"We have the potential to involve people in the subject and create a sense of empathy that can only be achieved with direct involvement," he says. "With Thralled, we want to try to encourage empathy for victimized people and thus heighten sensibility for others’ suffering … interactive media has the potential to change people, and yet this potential is mostly left unexplored. We want to make an effort in the way of exploring it." So far during testing, which has included a few students, these efforts have proved largely successful. "People have had strong emotional reactions, which makes me think that Thralled has the potential of teaching and getting people interested about this and related topics."
(via Can an iPad game teach you about slavery? | The Verge)

Can an iPad Game Teach You About Slavery?

A lone woman flees into the woods, clinging tightly to a crying baby. She needs to put the child down in order to clear a path, but when she does a shadowy creature slowly make its way toward the baby — if she’s too slow she’ll lose the child to the shadows. That woman is Isaura, a fictional African slave in Brazil during the 1700s, and the protagonist of Thralled, an in-development game for iPad. “Slavery, as a legacy and an institution, is a topic that needs discussing,” says lead designer Miguel Oliveira. “And we want to bring it up to discussion.”

"We have the potential to involve people in the subject and create a sense of empathy that can only be achieved with direct involvement," he says. "With Thralled, we want to try to encourage empathy for victimized people and thus heighten sensibility for others’ suffering … interactive media has the potential to change people, and yet this potential is mostly left unexplored.
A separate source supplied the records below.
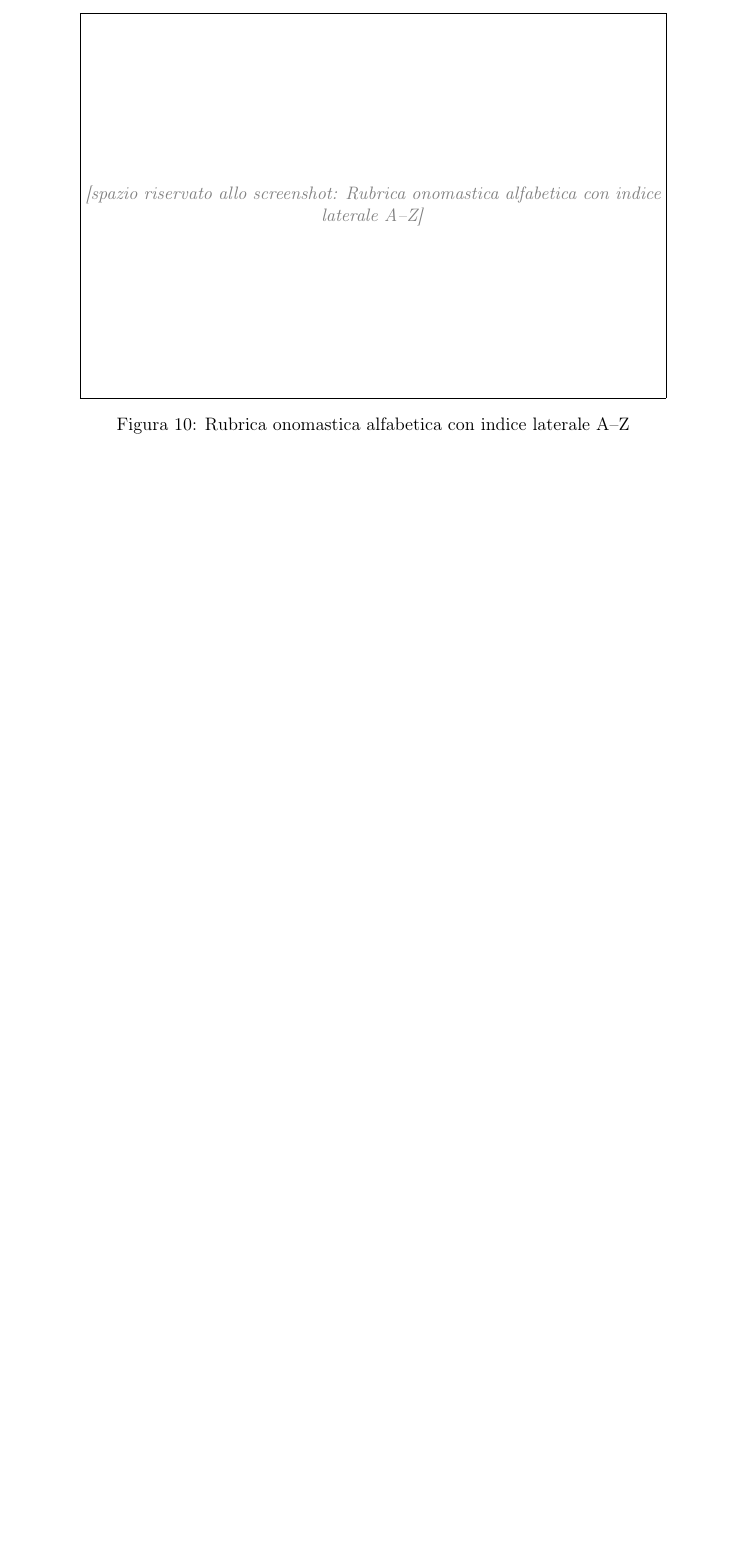
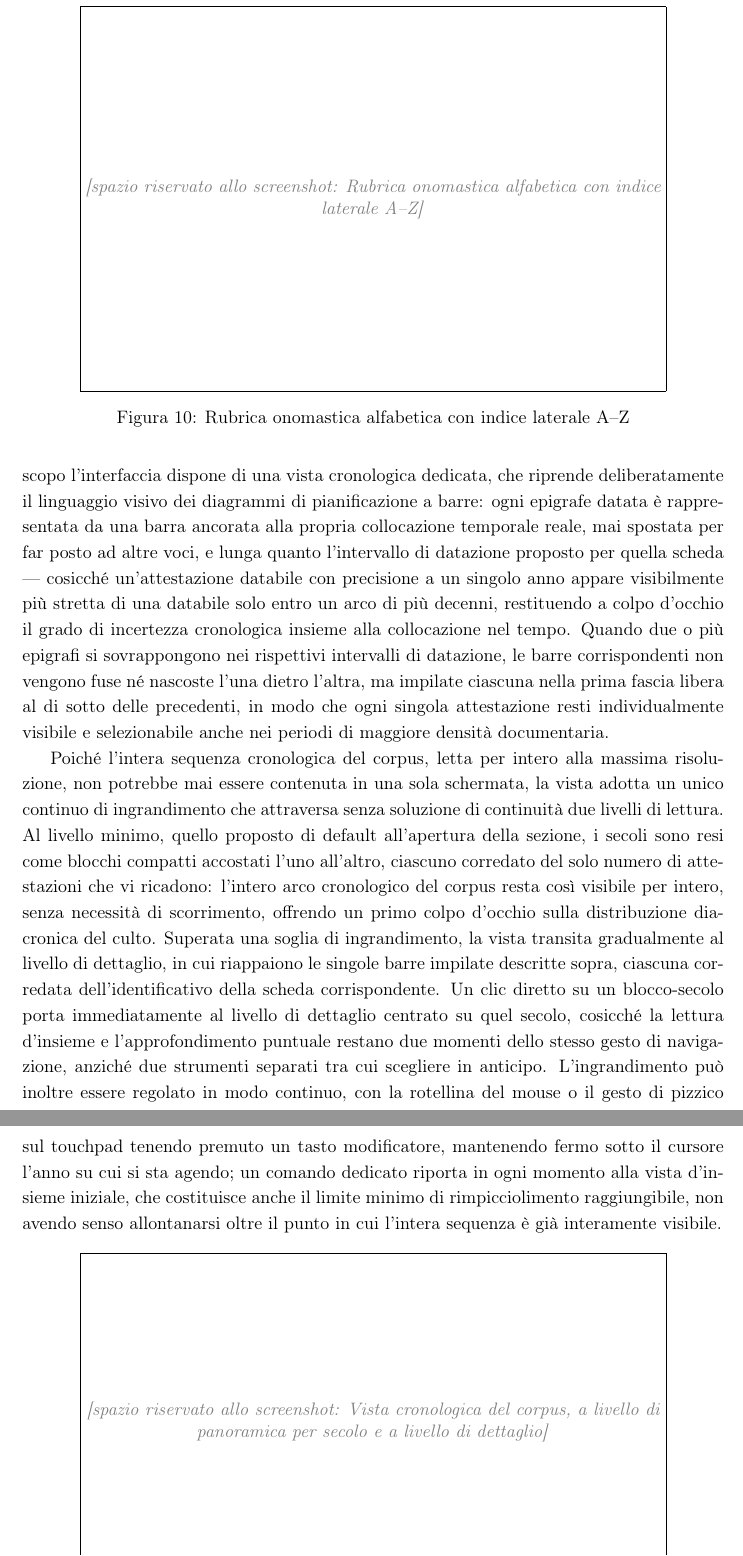
Before and after one commit to Gregoee2002/ILA---INTERFACE, a LaTeX paper (docs/log/ila-paper.tex): part of page 14 of 16 before the commit and two parts of pages 15 and 16 of 18 after it, the two joined at a grey line, cut so that both start at the same text, the shorter picture padded with empty space. Compiled offline with pdfLaTeX.

Commit message:
docs: aggiunge al paper la vista cronologica e l'attribuzione di responsabilità per scheda
Documenta la nuova sezione di navigazione cronologica del corpus (vista
a barre ancorate alla datazione, con impaccamento a fasce e doppio
livello di zoom panoramica/dettaglio) e l'attribuzione di curatori e
collaboratori per scheda tramite lo standard di codifica filologica,
rinumerando di conseguenza le sottosezioni di "Organizzazione
dell'interfaccia digitale" e i rimandi incrociati nel testo.

```diff
--- a/docs/log/ila-paper.tex
+++ b/docs/log/ila-paper.tex
@@ -666,3 +696,46 @@ corpus debba costare all'utente il minor numero di passaggi possibile.
+A questo scopo l'interfaccia dispone di una vista cronologica dedicata,
+che riprende deliberatamente il linguaggio visivo dei diagrammi di
+pianificazione a barre: ogni epigrafe datata è rappresentata da una
+barra ancorata alla propria collocazione temporale reale, mai spostata
+per far posto ad altre voci, e lunga quanto l'intervallo di datazione
+proposto per quella scheda --- cosicché un'attestazione databile con
+precisione a un singolo anno appare visibilmente più stretta di una
+databile solo entro un arco di più decenni, restituendo a colpo d'occhio
+il grado di incertezza cronologica insieme alla collocazione nel tempo.
+Quando due o più epigrafi si sovrappongono nei rispettivi intervalli di
+datazione, le barre corrispondenti non vengono fuse né nascoste l'una
+dietro l'altra, ma impilate ciascuna nella prima fascia libera al di
+sotto delle precedenti, in modo che ogni singola attestazione resti
+individualmente visibile e selezionabile anche nei periodi di maggiore
+densità documentaria.
+
+Poiché l'intera sequenza cronologica del corpus, letta per intero alla
+massima risoluzione, non potrebbe mai essere contenuta in una sola
+schermata, la vista adotta un unico continuo di ingrandimento che
+attraversa senza soluzione di continuità due livelli di lettura. Al
+livello minimo, quello proposto di default all'apertura della sezione,
+i secoli sono resi come blocchi compatti accostati l'uno all'altro, ciascuno
+corredato del solo numero di attestazioni che vi ricadono: l'intero arco
+cronologico del corpus resta così visibile per intero, senza necessità
+di scorrimento, offrendo un primo colpo d'occhio sulla distribuzione
+diacronica del culto. Superata una soglia di ingrandimento, la vista
+transita gradualmente al livello di dettaglio, in cui riappaiono le
+singole barre impilate descritte sopra, ciascuna corredata
+dell'identificativo della scheda corrispondente. Un clic diretto su un
+blocco-secolo porta immediatamente al livello di dettaglio centrato su
+quel secolo, cosicché la lettura d'insieme e l'approfondimento puntuale
+restano due momenti dello stesso gesto di navigazione, anziché due
+strumenti separati tra cui scegliere in anticipo. L'ingrandimento può
+inoltre essere regolato in modo continuo, con la rotellina del mouse o
+il gesto di pizzico sul touchpad tenendo premuto un tasto modificatore,
+mantenendo fermo sotto il cursore l'anno su cui si sta agendo; un
+comando dedicato riporta in ogni momento alla vista d'insieme iniziale,
+che costituisce anche il limite minimo di rimpicciolimento raggiungibile,
+non avendo senso allontanarsi oltre il punto in cui l'intera sequenza è
+già interamente visibile.
+
+\screenshotplaceholder{7cm}{Vista cronologica del corpus, a livello di panoramica per secolo e a livello di dettaglio}
+
 \subsection{Ricerca}
 
 L'interfaccia digitale dispone di un modulo di ricerca che consente di
```
Also changed, not shown: docs/log/ila-paper.tex (49 more changed lines).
We want to make an effort in the way of exploring it." So far during testing, which has included a few students, these efforts have proved largely successful. "People have had strong emotional reactions, which makes me think that Thralled has the potential of teaching and getting people interested about this and related topics."

(via Can an iPad game teach you about slavery? | The Verge)